I don’t keep track these days, but at recent times I cover such reported incidents either here or on

Domain theft can deliver a severe blow to one’s business, disrupting their flow of work and actual revenue.

From the standpoint of pure domain value, I’ve witnessed stolen domains being offered for sale on a variety of venues, including domain forums and industry web sites. Thieves attempt to resell these stolen goods, at a fraction of their worth, thus “laundering” them in the process.

DomainTools is the first indispensable tool to assist with the identification of a domain as stolen; the phone is the second one. Once doubts have been established about the legitimacy of a domain being offered for sale, one has to pick up the phone and communicate with the owner, and the prior owner.

There is definitely an amount of awkwardness and even suspicion displayed by a legitimate owner whose domain has been stolen. One has to deliver the hard facts, while identifying who they are and what they do.

Once the other party realizes what is going on, I offer a series of suggestions in order to begin the recovery process.

In the many years that I’ve been offering such assistance, I have no financial motives whatsoever. I use my time and resources to assist businesses and individuals in need, plain and simple. Other than receiving a cordial “thank you” from the owners, I’ve been sent the occasional bottle of wine and even a basketball autographed by the NBA champions, the Dallas Mavericks. It’s how people and businesses show their appreciation when given their assets back.

There are several levels of counter-attack when a thief assumes control of a domain name that is used for business purposes, or has a net worth above $5,000.

The first step is to report the theft to the local authorities by filing a police report. Second, it’s a good idea to report the domain theft to the FBI, as the act itself most of the time crosses state borders. Keep in mind one has to establish a value on the loss in excess of $5,000 for the Federal Bureau to get involved.

Next step: report the theft to the losing registrar, which is responsible to begin the reclaim process per ICANN rules. Depending on their bureaucracy and other factors, they will require information that identifies you as the legitimate owner, along with other data related to the theft.

The reclaiming process can take weeks or months and it’s up to you to step up the heat if there is no activity by the authorities or registrars involved. In the meantime, one has to publicly renounce any offering of the domain for sale, in case the thief attempts to flip the stolen goods. That’s why it’s important to not hide any such theft, no matter how embarrassing or “ashamed” one feels.

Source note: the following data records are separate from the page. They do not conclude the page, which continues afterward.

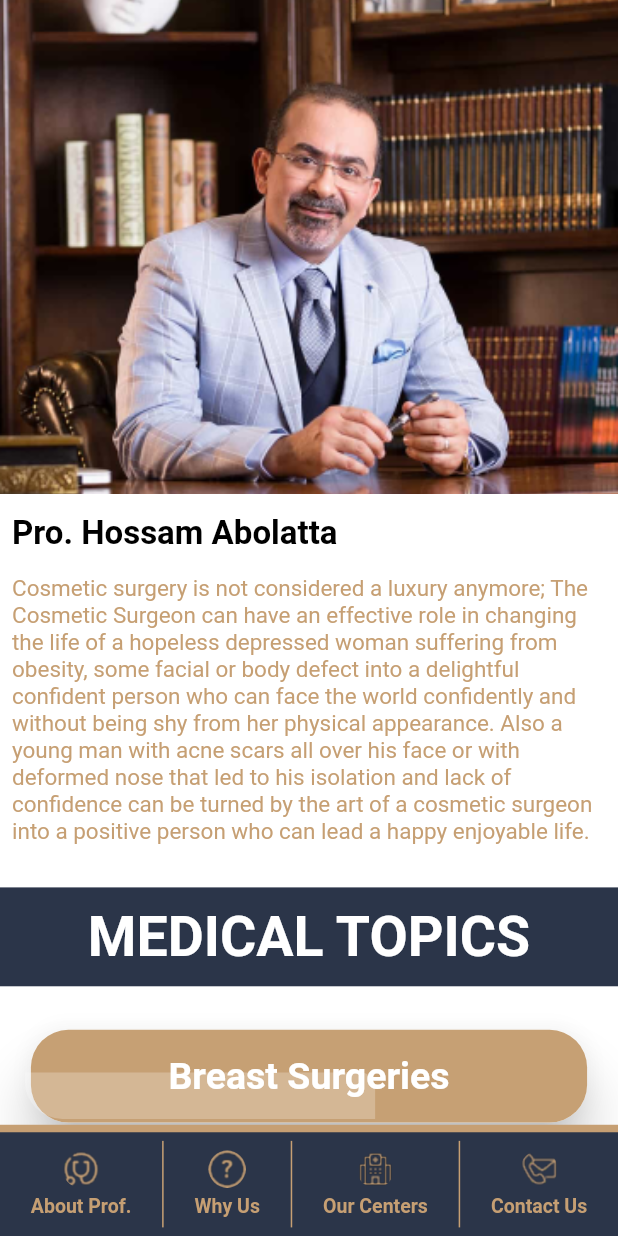
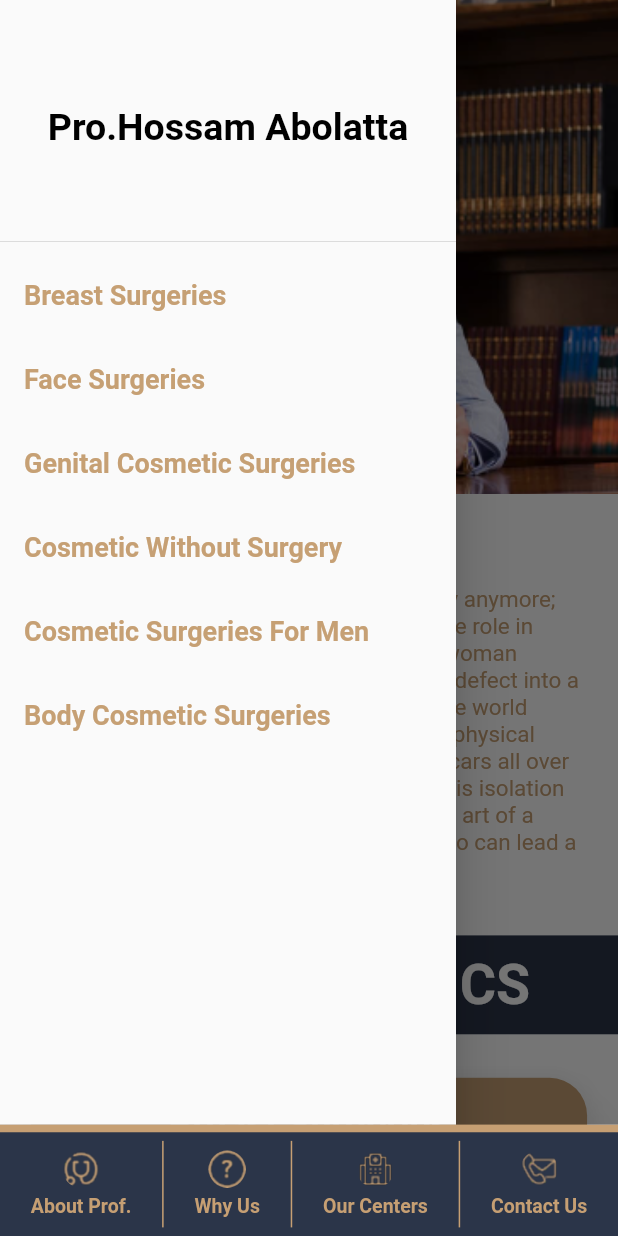
Before and after one commit to MohamedEl3rby/buety, a Flutter app: the screen it shows after launch, with the side drawer open (before the commit the screen has no drawer), on a phone screen of 412 x 824 dp. Run offline on Flutter 3.47's test engine with Material 2 defaults, Android fonts, the light colour scheme and no system bars; our stand-ins replace flutter_bloc.

Commit message:
add drawer widget

```diff
--- /dev/null
+++ b/lib/constants/constant.dart
@@ -0,0 +1 @@
+const double paddingValue = 15.0;
--- a/lib/tabbar.dart
+++ b/lib/tabbar.dart
@@ -14,11 +14,7 @@ class TabbBarView extends StatelessWidget {
       listener: (context, states) {},
       builder: (context, states) {
         return Scaffold(
-          body: Stack(
-            alignment: Alignment.bottomCenter,
-            children: [
-              tabBarBodyWidget(TabBarCubit.get(context).currentIndex),
-              Container(
+          bottomNavigationBar: Container(
             width: double.infinity,
             height: MediaQuery.of(context).size.height * 0.09,
             decoration: const BoxDecoration(
@@ -28,10 +24,6 @@ class TabbBarView extends StatelessWidget {
                   width: 5.0,
                   color: Color(0xffC69F73),
                 ),
-                    // bottom: BorderSide(
-                    //   width: 5.0,
-                    //   color: Color(0xffC69F73),
-                    // ),
               ),
             ),
             child: Row(
@@ -68,6 +60,11 @@ class TabbBarView extends StatelessWidget {
               ],
             ),
           ),
+          body: Stack(
+            alignment: Alignment(0.2, 0.2),
+            children: [
+              tabBarBodyWidget(TabBarCubit.get(context).currentIndex),
+              ////
             ],
           ),
         );
--- a/lib/views/contact_us_view.dart
+++ b/lib/views/contact_us_view.dart
@@ -3,6 +3,7 @@ import 'package:bueaty/widgets/my_text_widget.dart';
 import 'package:flutter/material.dart';
 
 import '../constants/buttons.dart';
+import '../constants/constant.dart';
 import '../constants/images_paths.dart';
 
 class ContactUsView extends StatelessWidget {
@@ -129,7 +130,7 @@ class ContactUsView extends StatelessWidget {
                 ),
               ),
               Padding(
-                padding: const EdgeInsets.all(8.0),
+                padding: const EdgeInsets.all(paddingValue),
                 child: Container(
                   width: MediaQuery.of(context).size.width * .86,
                   decoration: const BoxDecoration(
@@ -138,7 +139,7 @@ class ContactUsView extends StatelessWidget {
                   ),
                   child: TextButton(
                     style: TextButton.styleFrom(
-                      padding: const EdgeInsets.all(15.0),
+                      padding: const EdgeInsets.all(paddingValue),
                       primary: Colors.white,
                       textStyle: const TextStyle(fontSize: 16),
                     ),
--- a/lib/views/home_view.dart
+++ b/lib/views/home_view.dart
@@ -1,4 +1,5 @@
 import 'package:bueaty/constants/buttons.dart';
+import 'package:bueaty/constants/constant.dart';
 import 'package:bueaty/cubits/tabbar_cubit.dart';
 import 'package:bueaty/states/tabbar_states.dart';
 import 'package:bueaty/tabbar.dart';
@@ -7,6 +8,8 @@ import 'package:flutter/material.dart';
 import 'package:flutter_bloc/flutter_bloc.dart';
 
 import '../constants/images_paths.dart';
+import '../widgets/drawer_widget.dart';
+import '../widgets/header_image_for_tabbar_items.dart';
 
 class HomeView extends StatelessWidget {
   const HomeView({Key? key}) : super(key: key);
@@ -16,19 +19,27 @@ class HomeView extends StatelessWidget {
       listener: (context, states) {},
       builder: (context, states) {
         return Scaffold(
+          drawer: drawerWidget(context),
           backgroundColor: Theme.of(context).backgroundColor,
           body: SingleChildScrollView(
             child: Column(
               mainAxisAlignment: MainAxisAlignment.start,
               children: [
-                Image.asset(
+                headerImageForTabbaritems(
                   AssetPath.homeDoctor,
-                  fit: BoxFit.cover,
-                  width: MediaQuery.of(context).size.width,
-                  height: MediaQuery.of(context).size.height * .4,
+                  context,
+                  () {
+                    Scaffold.of(context).openDrawer();
+                  },
                 ),
+                // Image.asset(
+                //   AssetPath.homeDoctor,
+                //   fit: BoxFit.cover,
+                //   width: MediaQuery.of(context).size.width,
+                //   height: MediaQuery.of(context).size.height * .4,
+                // ),
                 Padding(
-                  padding: const EdgeInsets.all(8.0),
+                  padding: const EdgeInsets.all(paddingValue),
                   child: Column(
                     mainAxisAlignment: MainAxisAlignment.start,
                     crossAxisAlignment: CrossAxisAlignment.start,
@@ -168,7 +179,7 @@ class HomeView extends StatelessWidget {
                   thickness: 10.0,
                 ),
                 const Padding(
-                  padding: EdgeInsets.all(8.0),
+                  padding: EdgeInsets.all(paddingValue),
                   child: Text(
                     "Beauty is an important aspect of modern life. People today not only want to feel good inside, they also want to look good outside Maybe you are considering enhancing your breasts or your buttocks, or getting rid of that excess of fat, or improving your nose shape, or give a fresher look to your face. Maybe this is too expensive in your country.Or just you look for privacy and discretion. Maybe you are considering having this surgery abroad, but with safety and confidence. ENTER and know all what you have to know about safe and affordable plastic surgery!!",
                     style: TextStyle(
--- a/lib/views/our_centers_view.dart
+++ b/lib/views/our_centers_view.dart
@@ -2,6 +2,7 @@ import 'package:bueaty/cubits/tabbar_cubit.dart';
 import 'package:flutter/material.dart';
 
 import '../constants/buttons.dart';
+import '../constants/constant.dart';
 import '../constants/images_paths.dart';
 
 class OurCentersView extends StatelessWidget {
@@ -26,7 +27,7 @@ class OurCentersView extends StatelessWidget {
                 fit: BoxFit.cover,
               ),
               const Padding(
-                padding: EdgeInsets.all(8.0),
+                padding: EdgeInsets.all(paddingValue),
                 child: Text(
                   "A group of centers and hospitals Prof. Dr. Hossam Abol Atta",
                   style: TextStyle(
@@ -37,7 +38,7 @@ class OurCentersView extends StatelessWidget {
                 ),
               ),
               const Padding(
-                padding: EdgeInsets.all(8.0),
+                padding: EdgeInsets.all(paddingValue),
                 child: Text(
                   "While cosmetic surgery is necessary and not a luxury, it is considered a step to choose the surgeon and the appropriate center one of the most important steps in the search for beauty if not the most important. With the increasing number of cosmetic surgeries, some centers and doctors have taken their various expertise and specialization to intensify advertising and marketing for profit without considering the extent of customer satisfaction and achieving their ambitions. Therefore, we at - Hossam Abou El Atta Hospitals and Centers - we guarantee you (God willing) the highest standards of quality, efficiency and effectiveness as we are always working and continuity to keep up with the latest developments in the world of plastic surgery.",
                   style: TextStyle(
--- /dev/null
+++ b/lib/widgets/drawer_widget.dart
@@ -0,0 +1,42 @@
+import 'package:bueaty/shared/route_animation.dart';
+import 'package:bueaty/views/breast_surgeries_article_view.dart';
+import 'package:flutter/material.dart';
+
+Widget drawerWidget(BuildContext context) => Drawer(
+      child: ListView(
+        children: [
+          const DrawerHeader(
+            child: Center(
+              child: Text(
+                'Pro.Hossam Abolatta',
+                textAlign: TextAlign.center,
+                style: TextStyle(
+                  color: Colors.black,
+                  fontWeight: FontWeight.bold,
+                  fontSize: 25,
+                ),
+              ),
+            ),
+          ),
+          myListTitle('Breast Surgeries', () {
+            Navigator.of(context)
+                .push(RouteAnimation(page: const BreastSurgeriesArticleView()));
+          }),
+          myListTitle('Face Surgeries', () {}),
+          myListTitle('Genital Cosmetic Surgeries', () {}),
+          myListTitle('Cosmetic Without Surgery', () {}),
+          myListTitle('Cosmetic Surgeries For Men', () {}),
+          myListTitle('Body Cosmetic Surgeries', () {})
+        ],
+      ),
+    );
+Widget myListTitle(String title, void Function()? onTap) => ListTile(
+      onTap: onTap,
+      title: Text(
+        title,
+        style: const TextStyle(
+            fontSize: 18,
+            fontWeight: FontWeight.bold,
+            color: Color(0xffC6A074)),
+      ),
+    );
--- /dev/null
+++ b/lib/widgets/header_image_for_tabbar_items.dart
@@ -0,0 +1,35 @@
+import 'package:flutter/material.dart';
+
+Widget headerImageForTabbaritems(
+        String image, BuildContext context, void Function()? onPressed) =>
+    Stack(
+      alignment: const Alignment(-0.9, -0.7),
+      children: [
+        SizedBox(
+          child: Image.asset(
+            image,
+            fit: BoxFit.cover,
+            width: MediaQuery.of(context).size.width,
+            height: MediaQuery.of(context).size.height * .4,
+          ),
+        ),
+        Builder(
+          builder: (context) => IconButton(
+            icon: const Icon(
+              Icons.menu,
+              color: Colors.white,
+              size: 30,
+            ),
+            onPressed: () => Scaffold.of(context).openDrawer(),
+          ),
+        ),
+        // IconButton(
+        //   onPressed: onPressed,
+        //   icon: const Icon(
+        //     Icons.menu,
+        //     color: Colors.white,
+        //     size: 30,
+        //   ),
+        // )
+      ],
+    );
```
Also changed, not shown: lib/views/body_cosmetic_surgeries_view.dart (+9 -8 lines), lib/views/breast_surgeries_article_view.dart (+11 -12 lines), lib/views/cosmetic_without_surgery_view.dart (+5 -4 lines), lib/views/doctor_info_view.dart (+6 -5 lines), lib/views/genital_cosmetic_surgery_view.dart (+7 -6 lines), lib/views/hospital_view.dart (+8 -70 lines), lib/views/nose_cosmetic_surgeriesView.dart (+9 -8 lines), lib/views/surgeries_for_men_view.dart (+10 -9 lines), lib/views/why_us_view.dart (+20 -16 lines). Lines whose indentation alone changed are shown as unchanged.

While waiting for the “good news”, keep track of the daily loss caused by the theft; if you generated revenue from the domain, or it was your business web site, one has to record all such losses for a potential lawsuit against the thief or those responsible for the theft.

In cases where every day counts, involving a lawyer that would subpoena information from the losing and gaining registrars among other things, is a good idea.

For better or worse, your business owes a large part of its success to its online presence, and losing it even temporarily can deliver a big financial blow. Keeping the fire going under the thief’s feet is the best way to regain control of your company’s assets.


  1. Nice checklist, one to bookmark! 🙂

Speak Your Mind